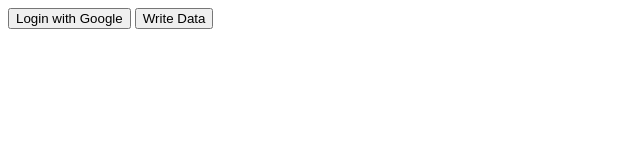
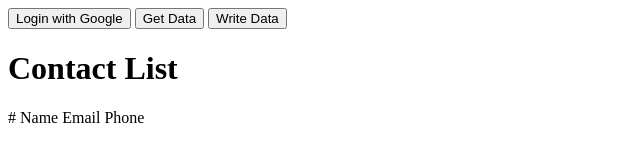
Before and after one commit to jonathanhand/contact-mgmt, a plain HTML site: page public/index.html in a window 1280 px wide. Shown: the whole page, without its empty margins (0-640 px from the left). Drawn offline with Linux system fonts and the light colour scheme; some packages are replaced by stand-ins of ours; no server answers.

Commit message:
switched to auto updating list

```diff
--- a/public/app.js
+++ b/public/app.js
@@ -1,4 +1,5 @@
-    var userEmail;
+    var userEmail = 'Jonathan Hand';
+    var contact;
 
     function googleLogin() {
     const provider = new firebase.auth.GoogleAuthProvider()
@@ -27,4 +28,29 @@
       username: name,
     });
   }
-  //unique code>name, email, phone
+
+  function getUsers() {
+      getUserData(userEmail);
+  }
+
+    // var userId = firebase.database().ref('/' + login + '/')
+    // .on('value', function(snapshot)) {
+    //   printList(snapshot.val())
+    // });
+
+    var starCountRef = firebase.database().ref('/' + userEmail + '/');
+    starCountRef.on('value', function(snapshot) {
+      printList(snapshot.val());
+    });
+
+  function printList(contact) {
+    // for (var id in contact) {
+        for (each in contact) {
+        console.log(contact[each].username);
+        }
+    //   makeTable(snapshotDB[id], target);
+      // addDetailsBtn(id, target);
+      // addEditBtn(id, target);
+      // addDeleteBtn(id, target);
+    // }
+  }
--- a/public/index.html
+++ b/public/index.html
@@ -34,7 +34,22 @@
 <button onclick="googleLogin()">
       Login with Google
     </button>
+    <button onclick="getUsers()">Get Data</button>
 <button onclick="addUser()">Write Data</button>
+
+<div class="targetArea">
+    <h1>Contact List</h1>
+          <div id="message">
+                <table id="table1">
+                  <div class='header'>
+                    <span>#</span>
+                    <span>Name</span>
+                    <span>Email</span>
+                    <span>Phone</span>
+                  </div>
+                  </table>
+              </div>
+            </div>
 
     <script defer src="app.js"></script>
   </body>
```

== To do ==
Could you copy the listing above exactly, without its pictures?

== Response area ==
Before and after one commit to jonathanhand/contact-mgmt, a plain HTML site: page public/index.html in a window 1280 px wide. Shown: the whole page, without its empty margins (0-640 px from the left). Drawn offline with Linux system fonts and the light colour scheme; some packages are replaced by stand-ins of ours; no server answers.

Commit message:
switched to auto updating list

```diff
--- a/public/app.js
+++ b/public/app.js
@@ -1,4 +1,5 @@
-    var userEmail;
+    var userEmail = 'Jonathan Hand';
+    var contact;
 
     function googleLogin() {
     const provider = new firebase.auth.GoogleAuthProvider()
@@ -27,4 +28,29 @@
       username: name,
     });
   }
-  //unique code>name, email, phone
+
+  function getUsers() {
+      getUserData(userEmail);
+  }
+
+    // var userId = firebase.database().ref('/' + login + '/')
+    // .on('value', function(snapshot)) {
+    //   printList(snapshot.val())
+    // });
+
+    var starCountRef = firebase.database().ref('/' + userEmail + '/');
+    starCountRef.on('value', function(snapshot) {
+      printList(snapshot.val());
+    });
+
+  function printList(contact) {
+    // for (var id in contact) {
+        for (each in contact) {
+        console.log(contact[each].username);
+        }
+    //   makeTable(snapshotDB[id], target);
+      // addDetailsBtn(id, target);
+      // addEditBtn(id, target);
+      // addDeleteBtn(id, target);
+    // }
+  }
--- a/public/index.html
+++ b/public/index.html
@@ -34,7 +34,22 @@
 <button onclick="googleLogin()">
       Login with Google
     </button>
+    <button onclick="getUsers()">Get Data</button>
 <button onclick="addUser()">Write Data</button>
+
+<div class="targetArea">
+    <h1>Contact List</h1>
+          <div id="message">
+                <table id="table1">
+                  <div class='header'>
+                    <span>#</span>
+                    <span>Name</span>
+                    <span>Email</span>
+                    <span>Phone</span>
+                  </div>
+                  </table>
+              </div>
+            </div>
 
     <script defer src="app.js"></script>
   </body>
```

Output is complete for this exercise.